The authors are recent PhD graduates who’ve all experienced anxiety during and after their doctoral program.
Here they share their story to support current doctoral students working to navigate and maintain a healthy work/life balance.
The lifestyle of graduate school has been associated with the presence of mental health issues, such as depression and anxiety, in students during their academic programs. A 2013 analysis of the 2009 National College Health Assessment found that 61.3% of current graduate students reported ever feeling anxiety, with 43.8% feeling anxiety within the past 12 months. As recent graduates from a doctoral program, we’ve experienced this anxiety firsthand, and hope that our stories and recommendations can help to tackle this problem head-on.
Stress is an essential reaction to danger, a mechanism ingrained in us long ago to force a “fight” or “fly” response. However, it’s how we react to stress that impacts our long-term health, including the potential development of anxiety through cognitive distortions and unhealthy coping mechanisms. While we three may have already been naturally anxious people, this became increasingly heightened when under the stress of working on our PhDs.
“It was maybe a month before the first draft of my dissertation was due. I was on track. I sent my advisor the document a week before going on a weekend vacation, expecting feedback when I returned. I still felt like I shouldn’t be traveling for pleasure. I shouldn’t be doing “nothing.” I shouldn’t relax. On the flight, I felt like I wasn’t going to be able to breathe. I felt sweaty, light headed, and shaky — and like I didn’t want to be stuck in a synthetic metal test tube with wings. That awful experience created a fear of flying in me — or rather, a fear of having a panic attack on a plane — that I am still working on today.”

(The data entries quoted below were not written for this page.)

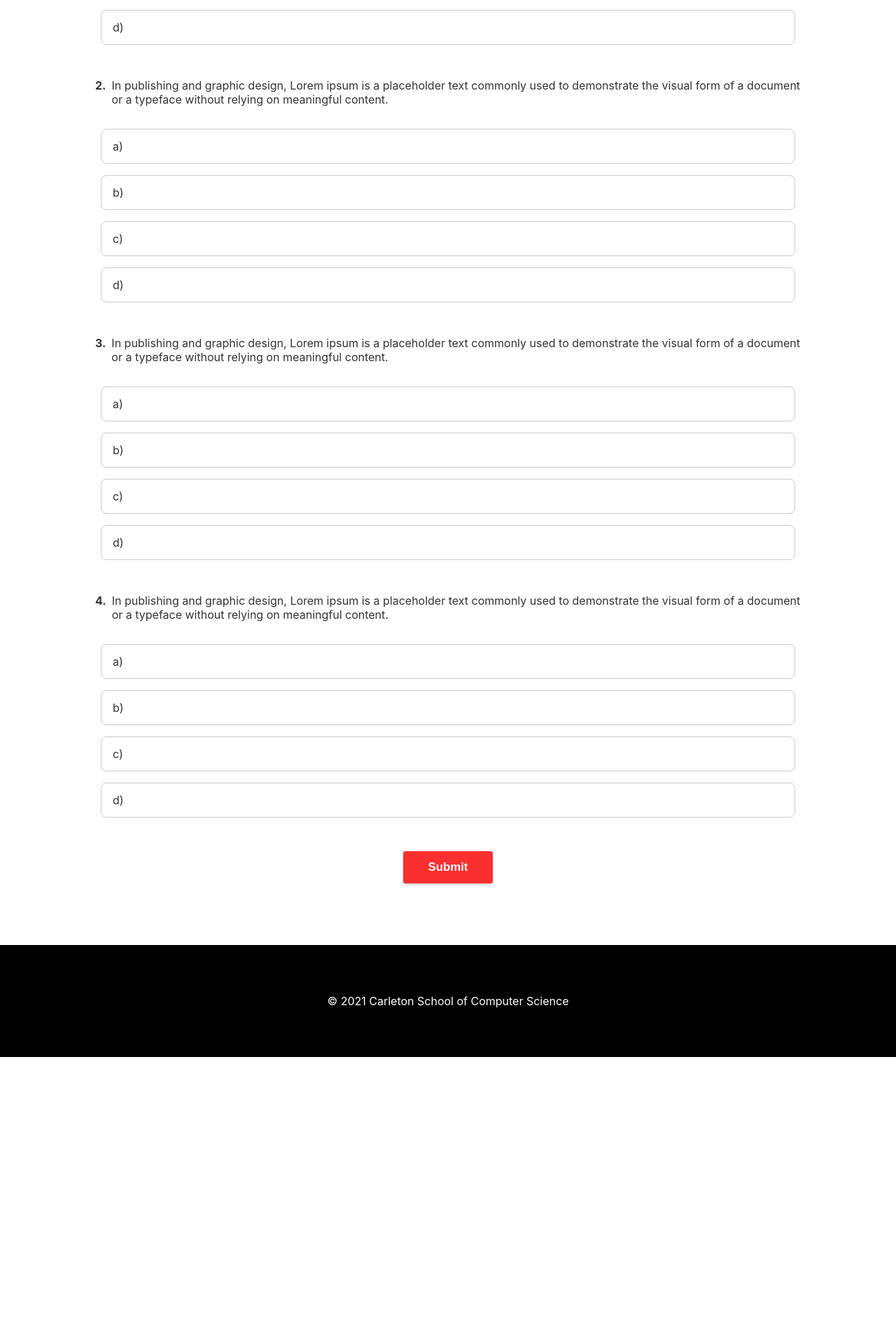
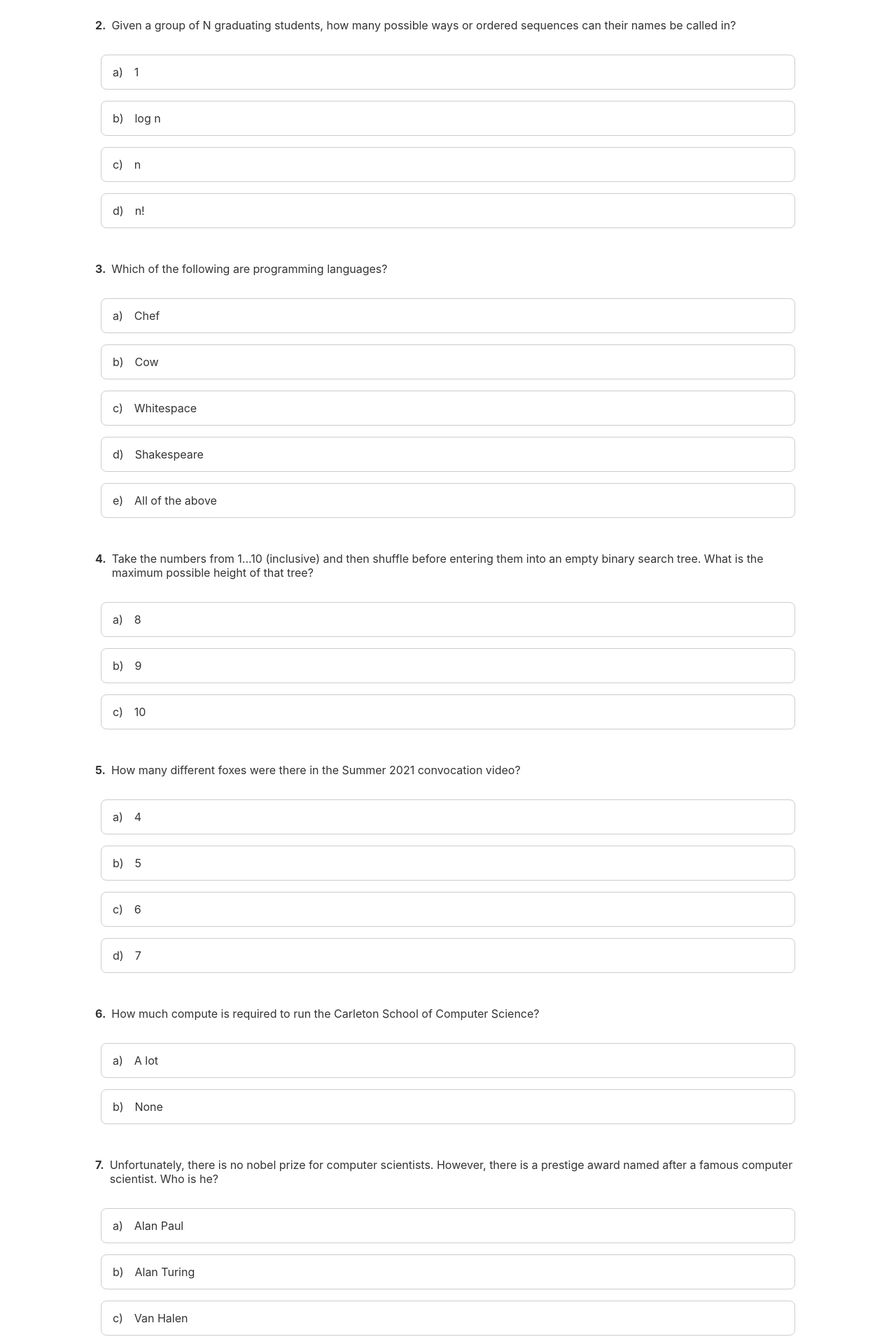
Before and after one commit to CarletonComputerScienceSociety/final-assignment, a Svelte app: page / in a window 1280 px wide. Shown: the part 1215-3125 px from the top of the page at 70% size. Before the commit the page ends 2725 px from the top, so only its background shows below. Built offline with nearby package versions, Linux system fonts and the light colour scheme.

Commit message:
add questions (#13)
* add real questions

* add comma

```diff
--- a/src/components/Answer/Answer.scss
+++ b/src/components/Answer/Answer.scss
@@ -45,3 +45,7 @@
 .solution:hover {
   background-color: #a1fda1;
 }
+
+.answer-letter {
+  margin-right: 1rem;
+}
--- a/src/data/questions/questions.data.ts
+++ b/src/data/questions/questions.data.ts
@@ -3,30 +3,24 @@ import {Question} from '../../types';
 const questions: Question[] = [
   {
     id: 1,
-    body: 'In publishing and graphic design, Lorem ipsum is a placeholder text commonly used to demonstrate the visual form of a document or a typeface without relying on meaningful content.',
+    body: 'From which science fiction movie does the idea of teleportation originate from?',
     bodyFormat: '',
     answers: [
       {
         letter: 'a',
-        body: '',
+        body: 'Star Trek',
         bodyFormat: '',
         correct: true
       },
       {
         letter: 'b',
-        body: '',
+        body: 'Star Wars',
         bodyFormat: '',
         correct: false
       },
       {
         letter: 'c',
-        body: '',
-        bodyFormat: '',
-        correct: false
-      },
-      {
-        letter: 'd',
-        body: '',
+        body: 'Lost in Space',
         bodyFormat: '',
         correct: false
       }
@@ -34,92 +28,167 @@ const questions: Question[] = [
   },
   {
     id: 2,
-    body: 'In publishing and graphic design, Lorem ipsum is a placeholder text commonly used to demonstrate the visual form of a document or a typeface without relying on meaningful content.',
+    body: 'Given a group of N graduating students, how many possible ways or ordered sequences can their names be called in?',
     bodyFormat: '',
     answers: [
       {
         letter: 'a',
-        body: '',
+        body: '1',
         bodyFormat: '',
-        correct: true
+        correct: false
       },
       {
         letter: 'b',
-        body: '',
+        body: 'log n',
         bodyFormat: '',
         correct: false
       },
       {
         letter: 'c',
-        body: '',
+        body: 'n',
         bodyFormat: '',
         correct: false
       },
       {
         letter: 'd',
-        body: '',
+        body: 'n!',
+        bodyFormat: '',
+        correct: true
+      }
+    ]
+  },
+  {
+    id: 3,
+    body: 'Which of the following are programming languages?',
+    bodyFormat: '',
+    answers: [
+      {
+        letter: 'a',
+        body: 'Chef',
+        bodyFormat: '',
+        correct: false
+      },
+      {
+        letter: 'b',
+        body: 'Cow',
+        bodyFormat: '',
+        correct: false
+      },
+      {
+        letter: 'c',
+        body: 'Whitespace',
+        bodyFormat: '',
+        correct: false
+      },
+      {
+        letter: 'd',
+        body: 'Shakespeare',
+        bodyFormat: '',
+        correct: false
+      },
+      {
+        letter: 'e',
+        body: 'All of the above',
+        bodyFormat: '',
+        correct: true
+      }
+    ]
+  },
+  {
+    id: 4,
+    body: 'Take the numbers from 1...10 (inclusive) and then shuffle before entering them into an empty binary search tree. What is the maximum possible height of that tree?',
+    bodyFormat: '',
+    answers: [
+      {
+        letter: 'a',
+        body: '8',
+        bodyFormat: '',
+        correct: false
+      },
+      {
+        letter: 'b',
+        body: '9',
+        bodyFormat: '',
+        correct: true
+      },
+      {
+        letter: 'c',
+        body: '10',
         bodyFormat: '',
         correct: false
       }
     ]
   },
   {
-    id: 3,
-    body: 'In publishing and graphic design, Lorem ipsum is a placeholder text commonly used to demonstrate the visual form of a document or a typeface without relying on meaningful content.',
+    id: 5,
+    body: 'How many different foxes were there in the Summer 2021 convocation video?',
     bodyFormat: '',
     answers: [
       {
         letter: 'a',
-        body: '',
+        body: '4',
         bodyFormat: '',
         correct: true
       },
       {
         letter: 'b',
-        body: '',
+        body: '5',
         bodyFormat: '',
         correct: false
       },
       {
         letter: 'c',
-        body: '',
+        body: '6',
         bodyFormat: '',
         correct: false
       },
       {
         letter: 'd',
-        body: '',
+        body: '7',
         bodyFormat: '',
         correct: false
       }
     ]
   },
   {
-    id: 4,
-    body: 'In publishing and graphic design, Lorem ipsum is a placeholder text commonly used to demonstrate the visual form of a document or a typeface without relying on meaningful content.',
+    id: 6,
+    body: 'How much compute is required to run the Carleton School of Computer Science?',
     bodyFormat: '',
     answers: [
       {
         letter: 'a',
-        body: '',
+        body: 'A lot',
         bodyFormat: '',
         correct: true
       },
       {
         letter: 'b',
-        body: '',
+        body: 'None',
+        bodyFormat: '',
+        correct: false
+      }
+    ]
+  },
+  {
+    id: 7,
+    body: 'Unfortunately, there is no nobel prize for computer scientists. However, there is a prestige award named after a famous computer scientist. Who is he?',
+    bodyFormat: '',
+    answers: [
+      {
+        letter: 'a',
+        body: 'Alan Paul',
         bodyFormat: '',
         correct: false
       },
       {
-        letter: 'c',
-        body: '',
+        letter: 'b',
+        body: 'Alan Turing',
         bodyFormat: '',
-        correct: false
+        correct: true
       },
       {
-        letter: 'd',
-        body: '',
+        letter: 'c',
+        body: 'Van Halen',
         bodyFormat: '',
         correct: false
       }
```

As graduate students begin their programs, stress and anxiety become normalized: everyone you work with has experienced the same feelings, and it’s often seen as part of the process of becoming a doctor — an initiation into the club. This notion may discourage sharing, for fear of revealing weakness. So, you swallow it, thinking that others are likely going through the same thing and it’s all part of the process.
What’s most confusing to those around us is that we were “good students” and appeared so calm, leading others to wonder how and why we could ever be worried. But those logical thoughts are pushed out by cognitive distortions when five years of work becomes an important crossroads to you, where your work ethic, intelligence, and passion are tested.
We thought that once we defended our dissertations, the stress and anxiety would disappear. It didn’t. We’ve obtained one of the highest levels of academic achievement. We found great jobs immediately doing what we love. And every day we have to work to manage our anxiety. We believe that more honesty and communication on the topic, more acknowledgment of this as a reality during graduate school, and more support (even when we didn’t realize we needed it) would have been helpful. We wish we could have anticipated the amount of anxiety we might experience during a PhD program.
It is essential for graduate programs to not only acknowledge and discuss the difference between acute stress, depression, anxiety, chronic stress, and poor coping skills during doctoral programs, but to also train faculty and staff to refer students to appropriate resources and create a supportive culture.
We think everyone should take a moment each semester to reflect on how, if at all, you’re managing stress. Support your friends who may be struggling — and lean on each other as resources. Be open and honest when you feel like you need help. Work to create and promote this supportive culture.
New PhD students: reach out to recently graduated PhDs. Current PhDs: seek to mentor an incoming student. After all, you were once starting on this journey and, whether you knew it or not, needed someone to support you. There doesn’t have to be panic during a PhD program, and together, with open and supportive communication we can help bring holistic health and wellbeing to the taxing and ever-so-rewarding-process of becoming a doctor.
Alyssa Brooks, Erica Roberts, and Erin Tagai are recent graduates from the doctoral program at the University of Maryland School of Public Health. All are conducting research and evaluation in the field of public health.